## [Problem requirements]
Extract each line from the entries below that has the string "linewidth" in it.

[Exercise inputs Boundary: Start]

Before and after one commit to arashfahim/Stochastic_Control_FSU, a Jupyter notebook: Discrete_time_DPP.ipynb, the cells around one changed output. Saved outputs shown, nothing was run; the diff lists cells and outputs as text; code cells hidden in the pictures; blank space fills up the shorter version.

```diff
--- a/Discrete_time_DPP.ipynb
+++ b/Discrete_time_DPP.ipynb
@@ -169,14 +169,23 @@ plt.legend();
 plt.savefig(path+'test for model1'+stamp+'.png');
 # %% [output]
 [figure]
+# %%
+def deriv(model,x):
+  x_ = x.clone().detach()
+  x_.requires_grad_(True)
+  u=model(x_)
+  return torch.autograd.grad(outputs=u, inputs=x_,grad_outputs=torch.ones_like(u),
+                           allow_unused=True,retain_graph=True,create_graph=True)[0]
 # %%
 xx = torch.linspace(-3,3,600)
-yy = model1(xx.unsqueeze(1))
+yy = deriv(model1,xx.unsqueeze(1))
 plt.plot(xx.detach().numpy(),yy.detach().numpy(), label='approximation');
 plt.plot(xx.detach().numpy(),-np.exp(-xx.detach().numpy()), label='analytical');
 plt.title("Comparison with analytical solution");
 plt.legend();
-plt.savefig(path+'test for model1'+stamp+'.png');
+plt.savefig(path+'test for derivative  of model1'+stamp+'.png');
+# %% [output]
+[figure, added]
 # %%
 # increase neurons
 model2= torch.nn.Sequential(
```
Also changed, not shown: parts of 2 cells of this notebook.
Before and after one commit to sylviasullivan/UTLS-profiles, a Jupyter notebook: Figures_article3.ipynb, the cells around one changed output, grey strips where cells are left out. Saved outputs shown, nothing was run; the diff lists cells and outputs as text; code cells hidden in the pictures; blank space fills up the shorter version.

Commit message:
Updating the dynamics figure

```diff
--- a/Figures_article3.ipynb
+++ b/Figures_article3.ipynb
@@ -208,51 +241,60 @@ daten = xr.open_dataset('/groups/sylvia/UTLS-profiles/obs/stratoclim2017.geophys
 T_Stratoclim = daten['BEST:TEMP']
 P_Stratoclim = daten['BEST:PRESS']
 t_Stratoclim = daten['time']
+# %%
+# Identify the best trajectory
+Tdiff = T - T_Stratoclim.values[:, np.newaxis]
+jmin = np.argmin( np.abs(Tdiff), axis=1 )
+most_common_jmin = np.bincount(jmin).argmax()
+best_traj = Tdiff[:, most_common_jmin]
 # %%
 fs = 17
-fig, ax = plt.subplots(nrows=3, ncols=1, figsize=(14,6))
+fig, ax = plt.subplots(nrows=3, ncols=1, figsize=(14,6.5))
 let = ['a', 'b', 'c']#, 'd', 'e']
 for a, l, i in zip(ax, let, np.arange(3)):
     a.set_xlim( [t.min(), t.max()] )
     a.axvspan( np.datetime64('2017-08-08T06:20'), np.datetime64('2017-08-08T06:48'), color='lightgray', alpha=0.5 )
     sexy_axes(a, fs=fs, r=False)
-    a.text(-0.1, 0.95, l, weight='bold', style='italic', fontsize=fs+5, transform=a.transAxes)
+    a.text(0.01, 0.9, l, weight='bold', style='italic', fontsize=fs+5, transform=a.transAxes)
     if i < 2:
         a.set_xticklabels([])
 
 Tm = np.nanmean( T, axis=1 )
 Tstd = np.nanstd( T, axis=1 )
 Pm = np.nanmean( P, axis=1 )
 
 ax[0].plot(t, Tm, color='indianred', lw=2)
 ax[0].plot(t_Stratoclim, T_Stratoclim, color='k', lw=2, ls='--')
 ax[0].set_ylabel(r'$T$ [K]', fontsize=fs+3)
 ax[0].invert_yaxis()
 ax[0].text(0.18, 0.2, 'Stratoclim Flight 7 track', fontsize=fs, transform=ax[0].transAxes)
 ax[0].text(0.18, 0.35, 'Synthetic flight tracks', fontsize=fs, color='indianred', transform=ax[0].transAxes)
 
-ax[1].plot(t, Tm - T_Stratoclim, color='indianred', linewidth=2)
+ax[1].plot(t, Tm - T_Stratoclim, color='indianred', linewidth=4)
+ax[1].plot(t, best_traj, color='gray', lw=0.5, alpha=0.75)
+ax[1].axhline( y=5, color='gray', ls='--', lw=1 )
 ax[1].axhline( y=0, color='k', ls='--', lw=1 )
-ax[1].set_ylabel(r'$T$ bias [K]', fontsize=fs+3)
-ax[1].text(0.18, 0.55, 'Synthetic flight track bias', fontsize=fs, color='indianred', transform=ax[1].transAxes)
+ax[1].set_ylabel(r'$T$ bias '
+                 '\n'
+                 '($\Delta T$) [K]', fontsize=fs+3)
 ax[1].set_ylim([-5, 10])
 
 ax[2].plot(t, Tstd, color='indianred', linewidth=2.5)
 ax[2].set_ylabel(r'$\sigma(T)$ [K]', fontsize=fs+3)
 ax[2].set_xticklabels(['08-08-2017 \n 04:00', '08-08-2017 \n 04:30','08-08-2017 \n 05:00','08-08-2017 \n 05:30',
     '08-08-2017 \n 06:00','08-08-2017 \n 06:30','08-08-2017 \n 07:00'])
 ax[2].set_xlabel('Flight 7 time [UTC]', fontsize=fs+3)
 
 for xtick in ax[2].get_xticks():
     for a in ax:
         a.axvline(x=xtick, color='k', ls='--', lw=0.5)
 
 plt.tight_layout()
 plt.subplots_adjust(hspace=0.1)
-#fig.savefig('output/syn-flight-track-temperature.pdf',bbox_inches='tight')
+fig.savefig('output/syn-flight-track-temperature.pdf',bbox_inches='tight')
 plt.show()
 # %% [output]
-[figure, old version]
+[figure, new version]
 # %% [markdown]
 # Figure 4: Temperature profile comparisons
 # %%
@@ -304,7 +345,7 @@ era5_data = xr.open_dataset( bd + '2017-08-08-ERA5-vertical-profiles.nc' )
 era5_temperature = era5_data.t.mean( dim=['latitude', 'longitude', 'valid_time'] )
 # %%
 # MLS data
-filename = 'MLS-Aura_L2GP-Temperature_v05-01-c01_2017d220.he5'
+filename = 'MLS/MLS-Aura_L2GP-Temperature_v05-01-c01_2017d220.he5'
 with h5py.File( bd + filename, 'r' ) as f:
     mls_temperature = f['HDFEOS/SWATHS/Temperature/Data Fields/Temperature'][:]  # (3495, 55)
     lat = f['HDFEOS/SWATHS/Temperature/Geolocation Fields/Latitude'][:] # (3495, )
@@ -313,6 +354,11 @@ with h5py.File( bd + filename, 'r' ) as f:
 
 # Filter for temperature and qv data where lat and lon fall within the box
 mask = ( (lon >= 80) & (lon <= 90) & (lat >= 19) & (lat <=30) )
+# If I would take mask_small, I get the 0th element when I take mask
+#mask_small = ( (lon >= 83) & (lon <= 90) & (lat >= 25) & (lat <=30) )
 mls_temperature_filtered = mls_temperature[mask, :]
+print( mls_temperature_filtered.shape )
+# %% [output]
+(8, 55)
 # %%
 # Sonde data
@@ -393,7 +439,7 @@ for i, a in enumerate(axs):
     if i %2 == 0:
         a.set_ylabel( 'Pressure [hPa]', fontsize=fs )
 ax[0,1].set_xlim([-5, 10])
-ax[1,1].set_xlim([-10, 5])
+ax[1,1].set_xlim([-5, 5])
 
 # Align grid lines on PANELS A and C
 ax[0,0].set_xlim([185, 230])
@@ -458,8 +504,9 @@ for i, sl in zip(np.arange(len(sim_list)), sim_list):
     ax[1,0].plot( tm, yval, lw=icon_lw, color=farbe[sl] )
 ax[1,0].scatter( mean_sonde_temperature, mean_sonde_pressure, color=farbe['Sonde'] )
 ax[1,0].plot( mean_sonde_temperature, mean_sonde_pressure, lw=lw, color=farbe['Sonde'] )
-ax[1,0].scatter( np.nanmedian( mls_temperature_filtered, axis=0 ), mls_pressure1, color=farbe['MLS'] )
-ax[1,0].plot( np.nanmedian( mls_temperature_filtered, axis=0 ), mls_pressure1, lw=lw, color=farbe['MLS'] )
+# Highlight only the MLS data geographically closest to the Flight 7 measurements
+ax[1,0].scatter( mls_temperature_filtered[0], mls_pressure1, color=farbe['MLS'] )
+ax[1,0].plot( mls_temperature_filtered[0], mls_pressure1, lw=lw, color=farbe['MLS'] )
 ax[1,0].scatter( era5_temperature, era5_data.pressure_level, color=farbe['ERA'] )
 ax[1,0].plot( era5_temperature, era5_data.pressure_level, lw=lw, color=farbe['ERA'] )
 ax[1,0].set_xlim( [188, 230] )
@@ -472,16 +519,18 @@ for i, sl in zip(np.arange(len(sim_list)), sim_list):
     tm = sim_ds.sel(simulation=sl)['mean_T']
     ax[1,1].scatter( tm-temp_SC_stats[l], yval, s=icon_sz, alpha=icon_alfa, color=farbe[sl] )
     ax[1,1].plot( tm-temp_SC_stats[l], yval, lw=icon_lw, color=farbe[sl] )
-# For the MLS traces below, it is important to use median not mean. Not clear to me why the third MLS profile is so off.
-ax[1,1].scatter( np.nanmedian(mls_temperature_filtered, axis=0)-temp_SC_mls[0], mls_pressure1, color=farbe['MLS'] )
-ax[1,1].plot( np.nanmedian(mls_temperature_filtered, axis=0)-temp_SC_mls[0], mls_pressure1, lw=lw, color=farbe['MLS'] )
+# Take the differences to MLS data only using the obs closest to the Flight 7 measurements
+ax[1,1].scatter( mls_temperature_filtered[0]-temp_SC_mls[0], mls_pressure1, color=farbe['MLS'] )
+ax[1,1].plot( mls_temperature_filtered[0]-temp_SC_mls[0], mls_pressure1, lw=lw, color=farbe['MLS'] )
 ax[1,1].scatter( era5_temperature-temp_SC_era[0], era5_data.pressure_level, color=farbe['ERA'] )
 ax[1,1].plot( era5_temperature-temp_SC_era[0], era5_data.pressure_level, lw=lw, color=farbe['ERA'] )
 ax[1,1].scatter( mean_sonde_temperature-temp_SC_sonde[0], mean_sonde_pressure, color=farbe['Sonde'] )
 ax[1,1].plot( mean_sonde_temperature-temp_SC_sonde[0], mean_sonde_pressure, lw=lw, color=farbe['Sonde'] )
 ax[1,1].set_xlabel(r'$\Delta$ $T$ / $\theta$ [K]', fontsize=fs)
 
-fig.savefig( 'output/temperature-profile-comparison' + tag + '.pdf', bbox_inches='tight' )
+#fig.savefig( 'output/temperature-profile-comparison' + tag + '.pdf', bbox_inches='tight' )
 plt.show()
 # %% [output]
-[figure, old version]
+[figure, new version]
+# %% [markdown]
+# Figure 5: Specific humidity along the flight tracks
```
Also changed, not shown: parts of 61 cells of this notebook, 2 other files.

[Exercise inputs Boundary: End]

## [Final answer]
-ax[1].plot(t, Tm - T_Stratoclim, color='indianred', linewidth=2)
+ax[1].plot(t, Tm - T_Stratoclim, color='indianred', linewidth=4)
 ax[2].plot(t, Tstd, color='indianred', linewidth=2.5)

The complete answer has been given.